Marie Stopes issued a statement saying they would comply with any changes in law.
However, the organization is known for flouting local statutes and for its aggressive tactics against any opposition. The Zambian government banned the group last year after it was discovered they had committed at least 490 illegal abortions under Zambian law. At about the same time, MSI threatened to file a massive lawsuit against a tiny crisis pregnancy center in Britain that was offering material assistance to pregnant mothers.
Liam Gibson, the development officer for the Society for the Protection of Unborn Children, said the opening of the Marie Stopes facility in Belfast forced the hand of the Assembly. MSI, Gibson said, has long been in the lead of an international campaign to extend the UK’s Abortion Act into Northern Ireland.
When questioned before the Assembly’s Justice Committee in January, Marie Stopes representatives claimed that there was no legal barrier for them to provide early term “medical” or chemical abortions up to 18 or even 24 weeks gestations. They admitted to the committee that the central location of the new facility was chosen to facilitate clients travelling from the Republic of Ireland to have abortions in Northern Ireland.
“At the same time they made it clear that MSI simply would not tolerate any official oversight of its activities by the government authorities in Northern Ireland.

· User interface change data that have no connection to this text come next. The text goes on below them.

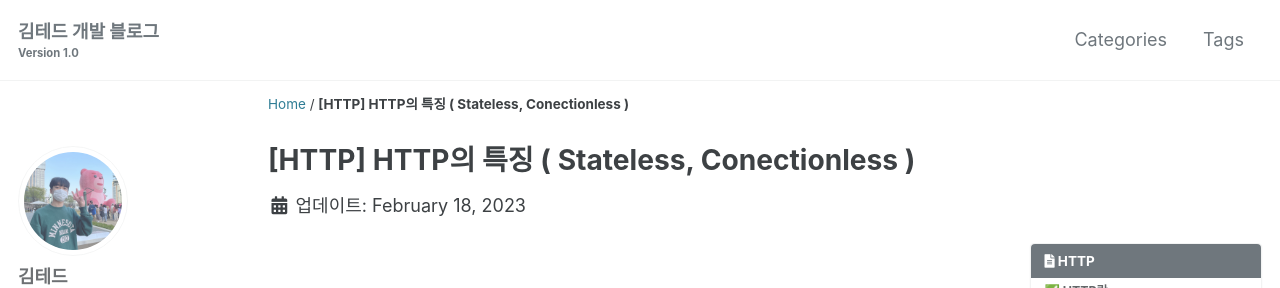
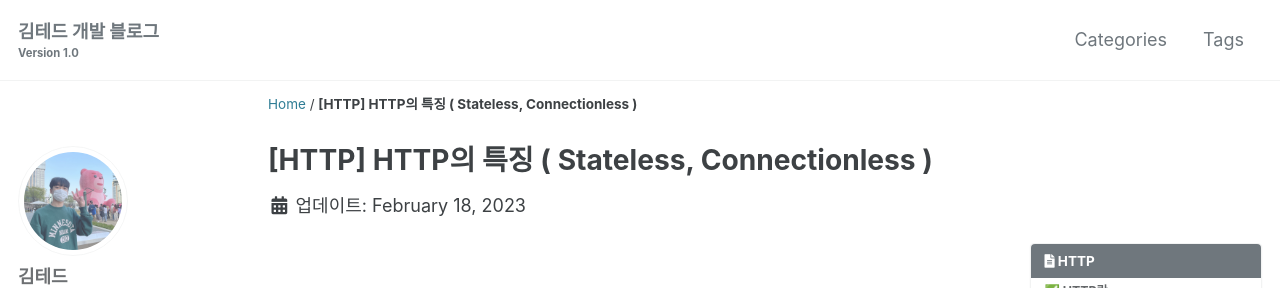
Before and after one commit to idkim97/idkim97.github.io, a Jekyll site: the page built from _posts/2023-02-18-HTTP의 특징 ( Stateless, Connectionless ).md, in a window 1280 px wide and 900 px high. Shown: the top 288 px of the window. Built offline with Jekyll 4.4.1, drawn with Linux system fonts in a browser that asks for light colours; cached includes are drawn as plain includes; comment, search, counter and statistics services are not loaded.

Commit message:
Update 2023-02-18-HTTP의 특징 ( Stateless, Connectionless ).md

```diff
--- a/_posts/2023-02-18-HTTP의 특징 ( Stateless, Connectionless ).md
+++ b/_posts/2023-02-18-HTTP의 특징 ( Stateless, Connectionless ).md
@@ -1,6 +1,6 @@
 ---
-permalink: /2023-02-18-HTTP란?/
-title: "[HTTP] HTTP의 특징 ( Stateless, Conectionless ) "
+permalink: /2023-02-18-HTTP의 특징/
+title: "[HTTP] HTTP의 특징 ( Stateless, Connectionless ) "
 date: 2023-02-18 13:00:00
 toc: true
 toc_sticky: true
```
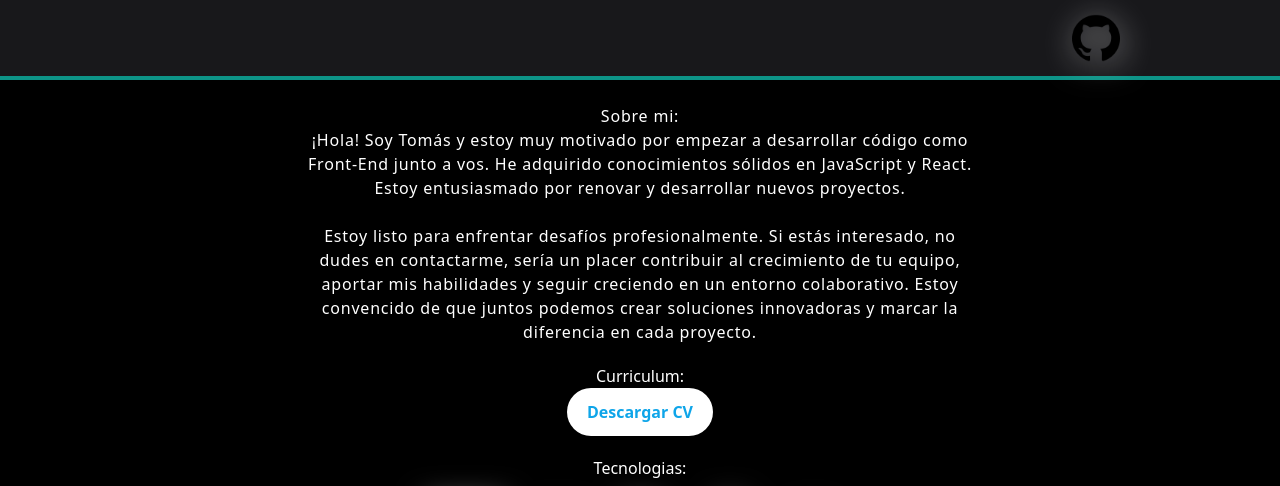
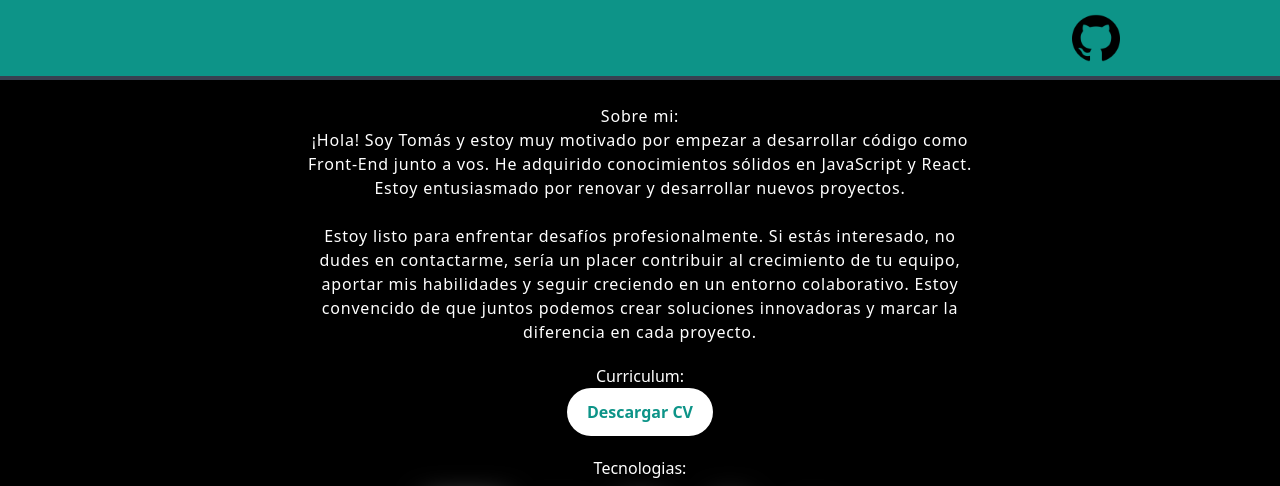
Before and after one commit to Toms-29/portfolio, a React (Vite) app: page / in a window 1280 px wide. Shown: the top 486 px of the page. Built offline with nearby package versions, Linux system fonts and the light colour scheme.

Commit message:
Mejoras de los estilos de Header.jsx

```diff
--- a/src/components/CONTAINER/DownloadButton.jsx
+++ b/src/components/CONTAINER/DownloadButton.jsx
@@ -5,7 +5,7 @@ const DownloadButton = () => {
 
     return (
         <>
-            <button className='py-3 px-5 rounded-3xl font-bold text-sky-500 bg-white hover:text-white hover:bg-sky-500'>
+            <button className='py-3 px-5 rounded-3xl font-bold text-teal-600 bg-white hover:text-white hover:bg-teal-600 '>
                 <a href='../../../public/assets/files/ejemplo_cv.txt' download>
                     Descargar CV
                 </a>
--- a/src/components/PRESENTATION/Header.jsx
+++ b/src/components/PRESENTATION/Header.jsx
@@ -4,13 +4,13 @@ function Header() {
 
     return (
         <>
-            <header className="w-full flex h-20 bg-zinc-900 justify-center items-center border-4 border-b-teal-600 border-r-0 border-t-0 border-l-0">
+            <header className="w-full flex h-20 bg-teal-600 justify-center items-center border-4 border-b-gray-700 border-r-0 border-t-0 border-l-0">
                 <nav className="w-11/12 sm:w-3/4 flex justify-end">
                     <Link
                         link='https://github.com/Toms-29'
                         imgSrc='../../../public/assets/images/github.png'
                         boxStyle='w-12'
-                        imgStyle='w-12 drop-shadow-colored'
+                        imgStyle='w-12 hover:drop-shadow-colored'
                         arialLabel='Link a GitHub'>
                     </Link>
                 </nav>
```
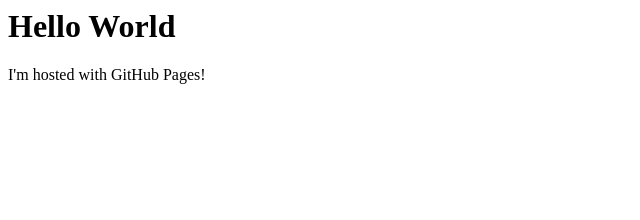
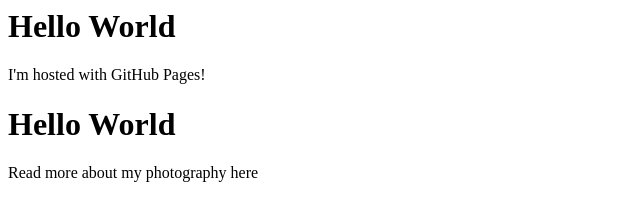
Before and after one commit to joelTakahashiOlsson/joeltakahashiolsson.github.io, a plain HTML site: page index.html in a window 1280 px wide. Shown: the whole page, without its empty margins (0-640 px from the left). Drawn offline with Linux system fonts and the light colour scheme.

Commit message:
Update index.html

```diff
--- a/index.html
+++ b/index.html
@@ -1,7 +1,13 @@
 <! DOCTYPE html>
 <html>
-<body>
-<h1>Hello World</h1>
-<p>I'm hosted with GitHub Pages!</p>
-</body>
+  <body>
+    <h1>Hello World</h1>
+    <p>I'm hosted with GitHub Pages!</p>
+  </body>
+
+  <body>
+    <h1>Hello World</h1>
+    <p>Read more about my photography here</p>
+  </body>
+
 </html>
```
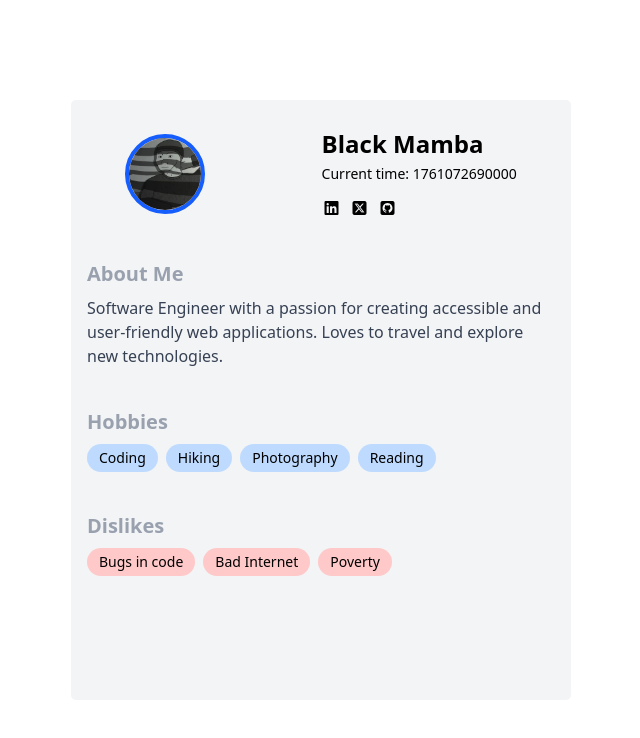
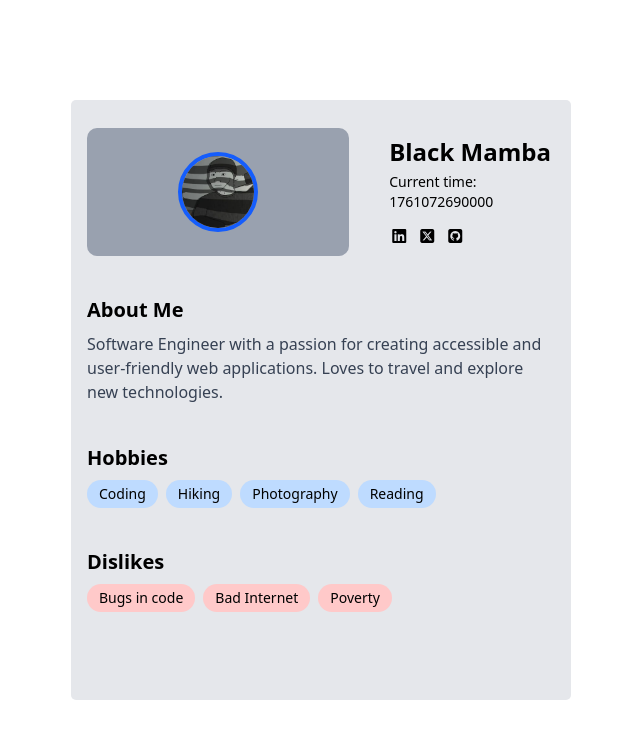
Before and after one commit to oluseguncodess/profile-card, a website: page index.html in a window 1280 px wide. Shown: the whole page, without its empty margins (319-959 px from the left). Drawn offline with Linux system fonts and the light colour scheme.

Commit message:
fix:site title

```diff
--- a/index.html
+++ b/index.html
@@ -12,17 +12,19 @@
     integrity="sha512-2SwdPD6INVrV/lHTZbO2nodKhrnDdJK9/kg2XD1r9uGqPo1cUbujc+IYdlYdEErWNu69gVcYgdxlmVmzTWnetw=="
     crossorigin="anonymous" referrerpolicy="no-referrer" />
 
-  <title>Document</title>
+  <title>Profile Card</title>
 </head>
 
 <body class="w-full h-screen bg-white justify-center items-center flex">
-  <article class="w-[300px] md:w-[500px] max-w-[90%] h-[700px] md:h-[600px] p-4 bg-gray-100 rounded-[5px] flex flex-col gap-10"
+  <article class="w-[300px] md:w-[500px] max-w-[90%] h-[700px] md:h-[600px] p-4 bg-gray-200 rounded-[5px] flex flex-col gap-10"
     data-testid="test-profile-card">
     <header class="flex flex-col items-center gap-3 md:flex-row md:justify-around md:gap-10 mt-3">
-      <div class="w-15 h-15 md:w-20 md:h-20 border-4 border-blue-600 rounded-full">
+      <figure class="md:p-6 flex justify-center items-center md:bg-gray-400  md:w-[300px] rounded-[10px]">
+        <div class="w-15 h-15 md:w-20 md:h-20 border-4 border-blue-600 rounded-full">
         <img src="/images/normaldude.jpg" alt="" class="w-full h-full object-cover rounded-full"
           data-testid="test-user-avatar">
       </div>
+      </figure>
       <div class="flex flex-col items-center md:items-start gap-1">
         <h2 class="text-2xl font-bold" data-testid="test-user-name">Black Mamba</h2>
         <span class="text-sm">Current time: <span id="time" data-testid="test-user-time"></span></span>
@@ -48,7 +50,7 @@
       </div>
     </header>
     <section>
-      <h3 class="text-xl font-bold text-gray-400 mb-2">About Me</h3>
+      <h3 class="text-xl font-bold mb-2">About Me</h3>
       <p class="text-gray-700" data-testid="test-user-bio">
         Software Engineer with a passion for creating accessible and user-friendly web applications. Loves to travel
         and
@@ -56,7 +58,7 @@
       </p>
     </section>
     <section>
-      <h3 class="text-xl font-bold text-gray-400 mb-2">Hobbies</h3>
+      <h3 class="text-xl font-bold mb-2">Hobbies</h3>
       <ul class="flex flex-wrap gap-2" data-testid="test-user-hobbies">
         <li class="bg-blue-200 text-sm font-medium px-3 py-1 rounded-full">Coding</li>
         <li class="bg-blue-200 text-sm font-medium px-3 py-1 rounded-full">Hiking</li>
@@ -65,7 +67,7 @@
       </ul>
     </section>
     <section>
-      <h3 class="text-xl font-bold text-gray-400 mb-2">Dislikes</h3>
+      <h3 class="text-xl font-bold mb-2">Dislikes</h3>
       <ul class="flex flex-wrap gap-2" data-testid="test-user-dislikes">
         <li class="bg-red-200 text-sm font-medium px-3 py-1 rounded-full">Bugs in code</li>
         <li class="bg-red-200 text-sm font-medium px-3 py-1 rounded-full">Bad Internet</li>
```
Also changed, not shown: src/output.css.
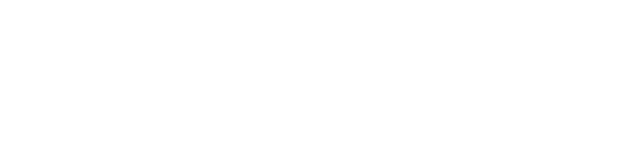
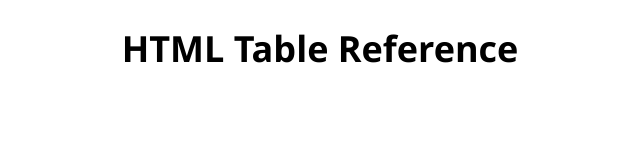
Before and after one commit to dan-keys/CheatSheet, a plain HTML site: page index.html in a window 1280 px wide. Shown: the whole page, without its empty margins (320-960 px from the left). Drawn offline with Linux system fonts and the light colour scheme.

Commit message:
Second commit

```diff
--- a/index.html
+++ b/index.html
@@ -4,9 +4,13 @@
         <meta charset="UTF-8">
         <meta http-equiv="X-UA-Compatible" content="IE=edge">
         <meta name="viewport" content="width=device-width, initial-scale=1.0">
+        <link rel="stylesheet" href="style.css">
         <title>Cheat Sheet</title>
     </head>
     <body>
+        <header>
+            <h1>HTML Table Reference</h1>
+        </header>
 
     </body>
     </html>
--- a/style.css
+++ b/style.css
@@ -0,0 +1,5 @@
+header{
+    font-family: 'Segoe UI', Tahoma, Geneva, Verdana, sans-serif;
+    font-size: large;
+    text-align: center;
+}
```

That is a position which the Assembly can't allow to continue and made the introduction of new legislation inevitable,” Gibson said.